Exercise — Consider the entries below. Count the lines holding the string "DataFrame" and state the number only.
====== Dataset extract
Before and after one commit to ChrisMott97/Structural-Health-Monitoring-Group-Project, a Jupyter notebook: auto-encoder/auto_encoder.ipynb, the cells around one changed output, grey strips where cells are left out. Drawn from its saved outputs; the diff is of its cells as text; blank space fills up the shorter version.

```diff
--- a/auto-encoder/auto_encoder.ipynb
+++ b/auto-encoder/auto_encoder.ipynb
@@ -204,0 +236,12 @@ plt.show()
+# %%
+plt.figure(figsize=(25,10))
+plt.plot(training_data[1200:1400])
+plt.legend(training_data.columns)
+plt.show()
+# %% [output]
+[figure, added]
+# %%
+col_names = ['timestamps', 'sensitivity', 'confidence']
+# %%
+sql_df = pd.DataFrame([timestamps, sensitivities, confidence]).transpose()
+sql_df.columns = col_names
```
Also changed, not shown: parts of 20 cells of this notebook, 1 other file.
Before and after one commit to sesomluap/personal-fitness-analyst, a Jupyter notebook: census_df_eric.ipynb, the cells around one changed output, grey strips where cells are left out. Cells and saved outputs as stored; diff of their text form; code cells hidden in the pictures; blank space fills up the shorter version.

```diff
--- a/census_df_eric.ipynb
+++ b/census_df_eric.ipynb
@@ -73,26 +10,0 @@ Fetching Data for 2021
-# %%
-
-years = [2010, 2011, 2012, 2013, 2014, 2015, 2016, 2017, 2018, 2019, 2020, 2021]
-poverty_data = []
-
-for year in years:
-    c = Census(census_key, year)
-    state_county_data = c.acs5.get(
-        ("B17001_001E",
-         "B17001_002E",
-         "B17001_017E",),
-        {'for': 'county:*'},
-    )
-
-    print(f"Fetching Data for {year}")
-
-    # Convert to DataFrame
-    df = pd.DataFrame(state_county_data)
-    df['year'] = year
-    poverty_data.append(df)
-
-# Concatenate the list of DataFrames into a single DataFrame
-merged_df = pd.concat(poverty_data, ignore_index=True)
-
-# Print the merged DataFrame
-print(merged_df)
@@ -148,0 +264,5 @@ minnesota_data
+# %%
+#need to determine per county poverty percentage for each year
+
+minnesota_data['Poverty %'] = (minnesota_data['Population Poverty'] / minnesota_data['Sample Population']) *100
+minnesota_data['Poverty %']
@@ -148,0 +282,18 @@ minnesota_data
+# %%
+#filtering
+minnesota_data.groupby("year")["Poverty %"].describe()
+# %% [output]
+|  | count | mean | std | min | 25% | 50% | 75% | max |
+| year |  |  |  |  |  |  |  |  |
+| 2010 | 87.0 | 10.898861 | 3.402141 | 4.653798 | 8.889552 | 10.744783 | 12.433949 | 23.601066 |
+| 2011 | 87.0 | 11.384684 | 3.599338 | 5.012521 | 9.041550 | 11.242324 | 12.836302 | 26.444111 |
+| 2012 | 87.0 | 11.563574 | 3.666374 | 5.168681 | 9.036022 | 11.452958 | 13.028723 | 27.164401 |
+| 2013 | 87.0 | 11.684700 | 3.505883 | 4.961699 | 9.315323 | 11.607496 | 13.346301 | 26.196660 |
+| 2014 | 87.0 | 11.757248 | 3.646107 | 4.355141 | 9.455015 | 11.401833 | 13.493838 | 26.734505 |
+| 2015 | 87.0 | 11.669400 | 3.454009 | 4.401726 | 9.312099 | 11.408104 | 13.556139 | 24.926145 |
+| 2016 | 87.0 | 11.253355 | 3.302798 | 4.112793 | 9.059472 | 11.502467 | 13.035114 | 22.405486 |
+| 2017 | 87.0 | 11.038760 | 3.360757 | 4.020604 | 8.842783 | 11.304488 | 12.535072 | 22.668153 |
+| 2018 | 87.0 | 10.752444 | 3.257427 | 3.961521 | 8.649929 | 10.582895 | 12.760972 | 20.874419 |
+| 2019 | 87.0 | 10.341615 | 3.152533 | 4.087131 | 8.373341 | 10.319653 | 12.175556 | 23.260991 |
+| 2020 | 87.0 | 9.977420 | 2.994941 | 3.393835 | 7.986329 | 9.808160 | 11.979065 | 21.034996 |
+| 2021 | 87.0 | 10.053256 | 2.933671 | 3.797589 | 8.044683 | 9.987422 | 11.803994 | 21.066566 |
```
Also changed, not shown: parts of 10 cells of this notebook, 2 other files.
============
Answer below — 5